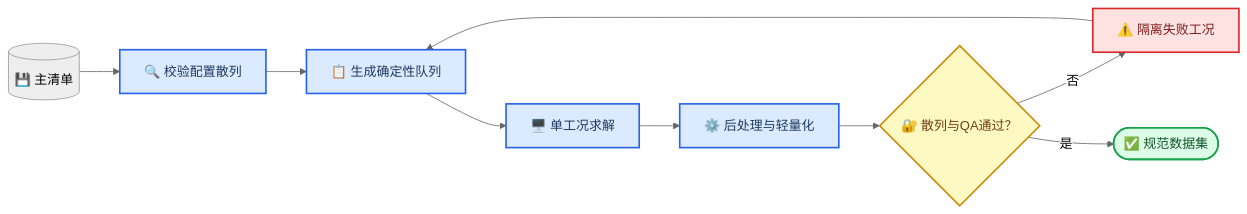
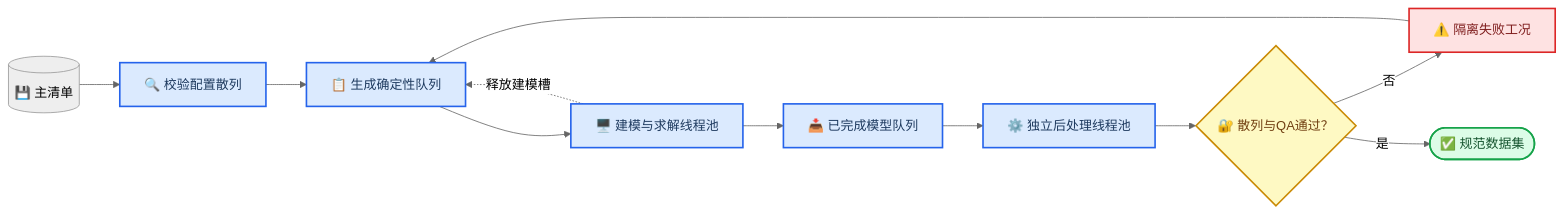
The third of 3 diagrams in docs/计划文档/第四章参数分析与第六章机器学习工况指导计划.md (joyjoyfresh/AbqScripts), drawn with Mermaid (neutral theme) before and after one commit. The commit also changed other lines of this file and 8 other files, not shown here.

````diff
--- a/docs/计划文档/第四章参数分析与第六章机器学习工况指导计划.md
+++ b/docs/计划文档/第四章参数分析与第六章机器学习工况指导计划.md
@@ -756,24 +757,26 @@
 ```mermaid
 flowchart LR
     accTitle: Single Machine Simulation Workflow
     accDescr: One immutable manifest feeds a deterministic single-machine queue; each case is processed and admitted to the canonical dataset only after hash and quality checks.
 
     master_manifest[(💾 主清单)] --> validate_manifest[🔍 校验配置散列]
     validate_manifest --> run_queue[📋 生成确定性队列]
-    run_queue --> solve_case[🖥️ 单工况求解]
-    solve_case --> process_case[⚙️ 后处理与轻量化]
+    run_queue --> solve_case[🖥️ 建模与求解线程池]
+    solve_case --> solved_queue[📥 已完成模型队列]
+    solve_case -.释放建模槽.-> run_queue
+    solved_queue --> process_case[⚙️ 独立后处理线程池]
     process_case --> merge_gate{🔐 散列与QA通过？}
     merge_gate -->|否| quarantine[⚠️ 隔离失败工况]
     quarantine --> run_queue
     merge_gate -->|是| canonical_store([✅ 规范数据集])
 
     classDef process fill:#dbeafe,stroke:#2563eb,stroke-width:2px,color:#1e3a5f
     classDef decision fill:#fef9c3,stroke:#ca8a04,stroke-width:2px,color:#713f12
     classDef success fill:#dcfce7,stroke:#16a34a,stroke-width:2px,color:#14532d
     classDef warning fill:#fee2e2,stroke:#dc2626,stroke-width:2px,color:#7f1d1d
 
-    class validate_manifest,run_queue,solve_case,process_case process
+    class validate_manifest,run_queue,solve_case,solved_queue,process_case process
     class merge_gate decision
     class canonical_store success
     class quarantine warning
 ```
````
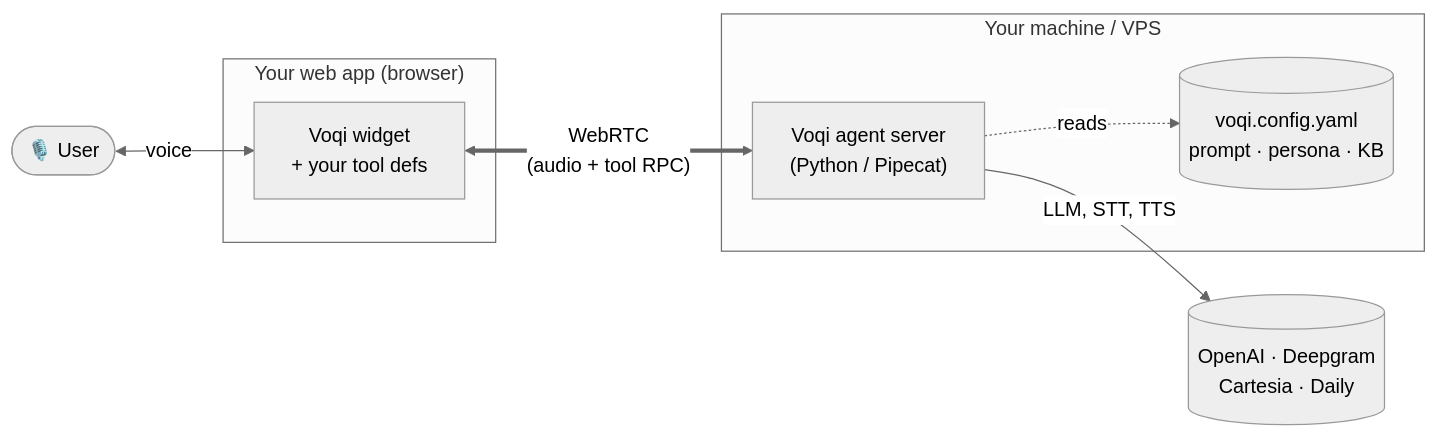
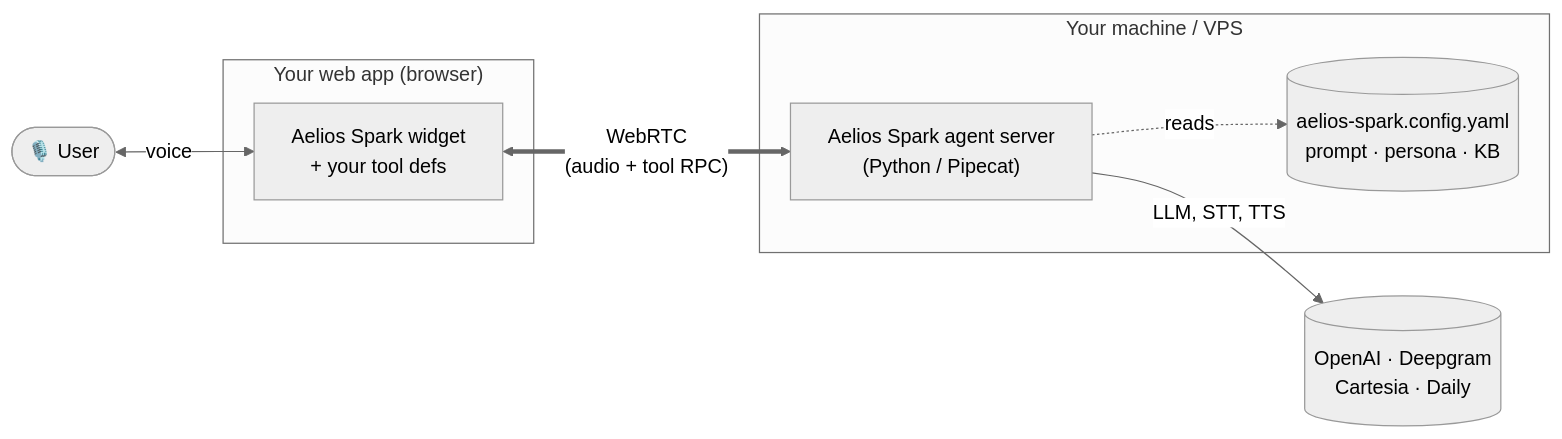
The first of 2 diagrams in README.md (Aelios-AI/voqi), drawn with Mermaid (neutral theme) before and after one commit. The commit also changed other lines of this file and 53 other files, not shown here.

Commit message:
Rename the project to aelios-spark from voqi

````diff
--- a/README.md
+++ b/README.md
@@ -11,15 +11,15 @@
 ```mermaid
 flowchart LR
     user(["🎙️ User"])
     subgraph host["Your web app (browser)"]
-        widget["Voqi widget<br/>+ your tool defs"]
+        widget["Aelios Spark widget<br/>+ your tool defs"]
     end
     subgraph server["Your machine / VPS"]
-        agent["Voqi agent server<br/>(Python / Pipecat)"]
-        cfg[("voqi.config.yaml<br/>prompt · persona · KB")]
+        agent["Aelios Spark agent server<br/>(Python / Pipecat)"]
+        cfg[("aelios-spark.config.yaml<br/>prompt · persona · KB")]
         agent -.reads.-> cfg
     end
     user <-->|voice| widget
     widget <==>|"WebRTC<br/>(audio + tool RPC)"| agent
     agent -->|"LLM, STT, TTS"| providers[("OpenAI · Deepgram<br/>Cartesia · Daily")]
 ```
````
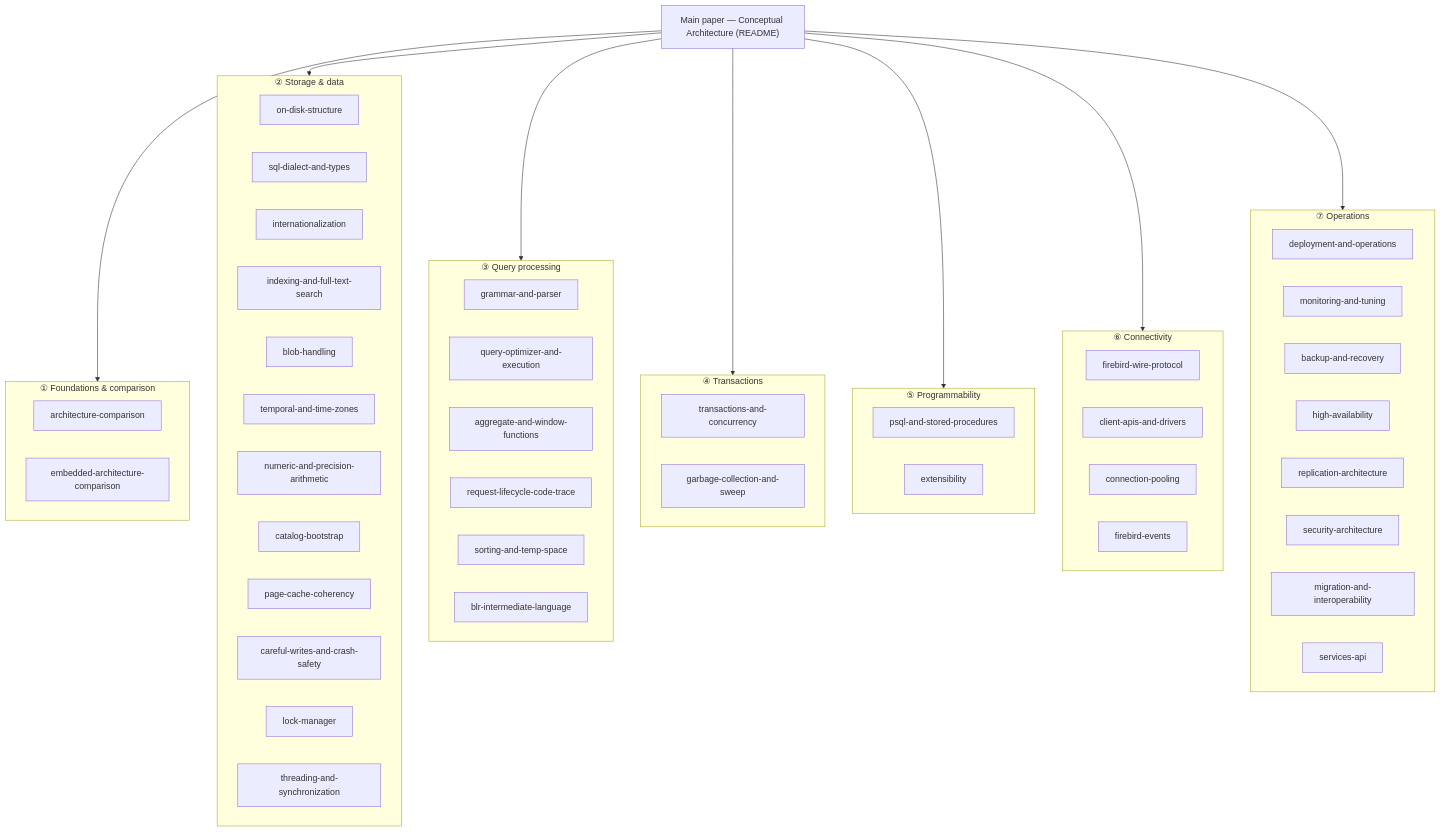
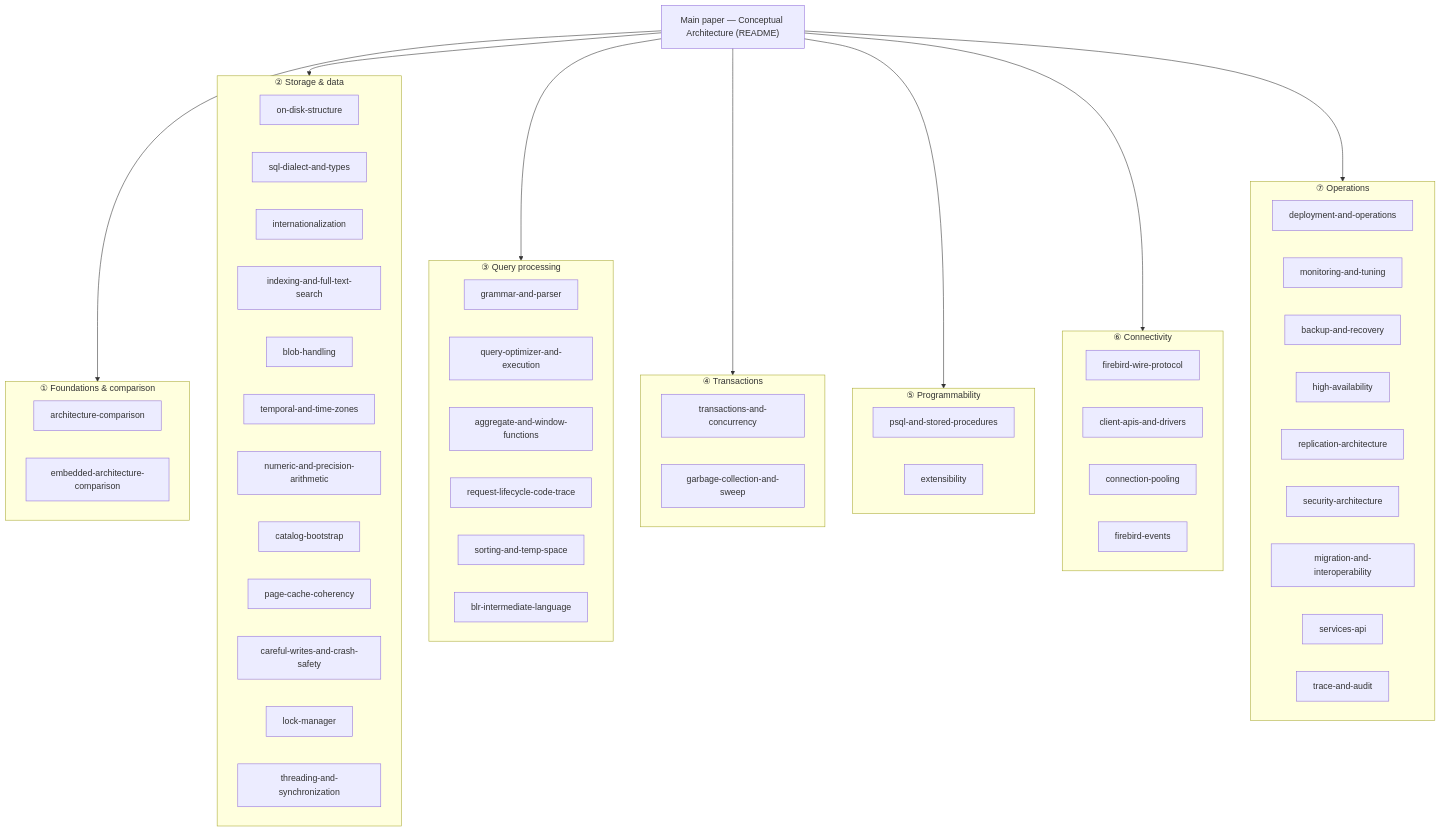
One commit to mariuz/conceptual-architecture-for-firebird-paper changed the diagram in READING-GUIDE.md. Above: the diagram before and after it, drawn with Mermaid. The commit also changed other lines of this file and 2 other files, not shown here.

First line of the commit message:
Add trace and audit document — the engine's event stream

````diff
--- a/READING-GUIDE.md
+++ b/READING-GUIDE.md
@@ -9,57 +9,58 @@
 ```mermaid
 flowchart TB
     PAPER["Main paper — Conceptual Architecture (README)"]
 
     PAPER --> T1 & T2 & T3 & T4 & T5 & T6 & T7
 
     subgraph T1["① Foundations & comparison"]
         A1["architecture-comparison"]
         A2["embedded-architecture-comparison"]
     end
     subgraph T2["② Storage & data"]
         B1["on-disk-structure"]
         B2["sql-dialect-and-types"]
         B3["internationalization"]
         B4["indexing-and-full-text-search"]
         B5["blob-handling"]
         B6["temporal-and-time-zones"]
         B7["numeric-and-precision-arithmetic"]
         B8["catalog-bootstrap"]
         B9["page-cache-coherency"]
         B10["careful-writes-and-crash-safety"]
         B11["lock-manager"]
         B12["threading-and-synchronization"]
     end
     subgraph T3["③ Query processing"]
         C1["grammar-and-parser"]
         C2["query-optimizer-and-execution"]
         C3["aggregate-and-window-functions"]
         C4["request-lifecycle-code-trace"]
         C5["sorting-and-temp-space"]
         C6["blr-intermediate-language"]
     end
     subgraph T4["④ Transactions"]
         D1["transactions-and-concurrency"]
         D2["garbage-collection-and-sweep"]
     end
     subgraph T5["⑤ Programmability"]
         E1["psql-and-stored-procedures"]
         E2["extensibility"]
     end
     subgraph T6["⑥ Connectivity"]
         F1["firebird-wire-protocol"]
         F2["client-apis-and-drivers"]
         F3["connection-pooling"]
         F4["firebird-events"]
     end
     subgraph T7["⑦ Operations"]
         G1["deployment-and-operations"]
         G2["monitoring-and-tuning"]
         G3["backup-and-recovery"]
         G4["high-availability"]
         G5["replication-architecture"]
         G6["security-architecture"]
         G7["migration-and-interoperability"]
         G8["services-api"]
+        G9["trace-and-audit"]
     end
 ```
````
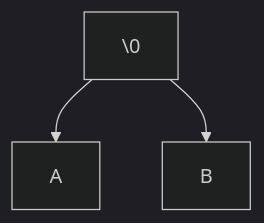
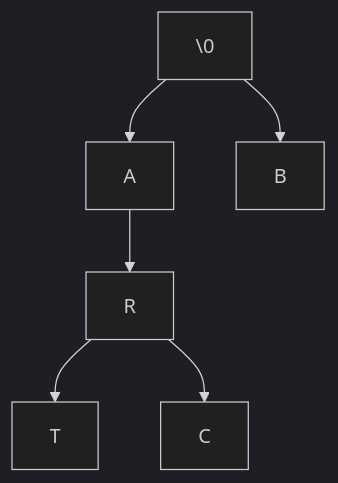
Before and after one commit to mmcnally1/arduino-projects: the diagram in morse-code/README.md, drawn with Mermaid (dark theme).

````diff
--- a/morse-code/README.md
+++ b/morse-code/README.md
@@ -9,5 +9,8 @@
 ```mermaid
 graph TD;
 \0 --> A
 \0 --> B
+A --> R
+R --> T
+R --> C
 ```
````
━━━━━━
Omit every picture, then reproduce the rest of the listing exactly.

= Output for this exercise =
The third of 3 diagrams in docs/计划文档/第四章参数分析与第六章机器学习工况指导计划.md (joyjoyfresh/AbqScripts), drawn with Mermaid (neutral theme) before and after one commit. The commit also changed other lines of this file and 8 other files, not shown here.

````diff
--- a/docs/计划文档/第四章参数分析与第六章机器学习工况指导计划.md
+++ b/docs/计划文档/第四章参数分析与第六章机器学习工况指导计划.md
@@ -756,24 +757,26 @@
 ```mermaid
 flowchart LR
     accTitle: Single Machine Simulation Workflow
     accDescr: One immutable manifest feeds a deterministic single-machine queue; each case is processed and admitted to the canonical dataset only after hash and quality checks.
 
     master_manifest[(💾 主清单)] --> validate_manifest[🔍 校验配置散列]
     validate_manifest --> run_queue[📋 生成确定性队列]
-    run_queue --> solve_case[🖥️ 单工况求解]
-    solve_case --> process_case[⚙️ 后处理与轻量化]
+    run_queue --> solve_case[🖥️ 建模与求解线程池]
+    solve_case --> solved_queue[📥 已完成模型队列]
+    solve_case -.释放建模槽.-> run_queue
+    solved_queue --> process_case[⚙️ 独立后处理线程池]
     process_case --> merge_gate{🔐 散列与QA通过？}
     merge_gate -->|否| quarantine[⚠️ 隔离失败工况]
     quarantine --> run_queue
     merge_gate -->|是| canonical_store([✅ 规范数据集])
 
     classDef process fill:#dbeafe,stroke:#2563eb,stroke-width:2px,color:#1e3a5f
     classDef decision fill:#fef9c3,stroke:#ca8a04,stroke-width:2px,color:#713f12
     classDef success fill:#dcfce7,stroke:#16a34a,stroke-width:2px,color:#14532d
     classDef warning fill:#fee2e2,stroke:#dc2626,stroke-width:2px,color:#7f1d1d
 
-    class validate_manifest,run_queue,solve_case,process_case process
+    class validate_manifest,run_queue,solve_case,solved_queue,process_case process
     class merge_gate decision
     class canonical_store success
     class quarantine warning
 ```
````
The first of 2 diagrams in README.md (Aelios-AI/voqi), drawn with Mermaid (neutral theme) before and after one commit. The commit also changed other lines of this file and 53 other files, not shown here.

Commit message:
Rename the project to aelios-spark from voqi

````diff
--- a/README.md
+++ b/README.md
@@ -11,15 +11,15 @@
 ```mermaid
 flowchart LR
     user(["🎙️ User"])
     subgraph host["Your web app (browser)"]
-        widget["Voqi widget<br/>+ your tool defs"]
+        widget["Aelios Spark widget<br/>+ your tool defs"]
     end
     subgraph server["Your machine / VPS"]
-        agent["Voqi agent server<br/>(Python / Pipecat)"]
-        cfg[("voqi.config.yaml<br/>prompt · persona · KB")]
+        agent["Aelios Spark agent server<br/>(Python / Pipecat)"]
+        cfg[("aelios-spark.config.yaml<br/>prompt · persona · KB")]
         agent -.reads.-> cfg
     end
     user <-->|voice| widget
     widget <==>|"WebRTC<br/>(audio + tool RPC)"| agent
     agent -->|"LLM, STT, TTS"| providers[("OpenAI · Deepgram<br/>Cartesia · Daily")]
 ```
````
One commit to mariuz/conceptual-architecture-for-firebird-paper changed the diagram in READING-GUIDE.md. Above: the diagram before and after it, drawn with Mermaid. The commit also changed other lines of this file and 2 other files, not shown here.

First line of the commit message:
Add trace and audit document — the engine's event stream

````diff
--- a/READING-GUIDE.md
+++ b/READING-GUIDE.md
@@ -9,57 +9,58 @@
 ```mermaid
 flowchart TB
     PAPER["Main paper — Conceptual Architecture (README)"]
 
     PAPER --> T1 & T2 & T3 & T4 & T5 & T6 & T7
 
     subgraph T1["① Foundations & comparison"]
         A1["architecture-comparison"]
         A2["embedded-architecture-comparison"]
     end
     subgraph T2["② Storage & data"]
         B1["on-disk-structure"]
         B2["sql-dialect-and-types"]
         B3["internationalization"]
         B4["indexing-and-full-text-search"]
         B5["blob-handling"]
         B6["temporal-and-time-zones"]
         B7["numeric-and-precision-arithmetic"]
         B8["catalog-bootstrap"]
         B9["page-cache-coherency"]
         B10["careful-writes-and-crash-safety"]
         B11["lock-manager"]
         B12["threading-and-synchronization"]
     end
     subgraph T3["③ Query processing"]
         C1["grammar-and-parser"]
         C2["query-optimizer-and-execution"]
         C3["aggregate-and-window-functions"]
         C4["request-lifecycle-code-trace"]
         C5["sorting-and-temp-space"]
         C6["blr-intermediate-language"]
     end
     subgraph T4["④ Transactions"]
         D1["transactions-and-concurrency"]
         D2["garbage-collection-and-sweep"]
     end
     subgraph T5["⑤ Programmability"]
         E1["psql-and-stored-procedures"]
         E2["extensibility"]
     end
     subgraph T6["⑥ Connectivity"]
         F1["firebird-wire-protocol"]
         F2["client-apis-and-drivers"]
         F3["connection-pooling"]
         F4["firebird-events"]
     end
     subgraph T7["⑦ Operations"]
         G1["deployment-and-operations"]
         G2["monitoring-and-tuning"]
         G3["backup-and-recovery"]
         G4["high-availability"]
         G5["replication-architecture"]
         G6["security-architecture"]
         G7["migration-and-interoperability"]
         G8["services-api"]
+        G9["trace-and-audit"]
     end
 ```
````
Before and after one commit to mmcnally1/arduino-projects: the diagram in morse-code/README.md, drawn with Mermaid (dark theme).

````diff
--- a/morse-code/README.md
+++ b/morse-code/README.md
@@ -9,5 +9,8 @@
 ```mermaid
 graph TD;
 \0 --> A
 \0 --> B
+A --> R
+R --> T
+R --> C
 ```
````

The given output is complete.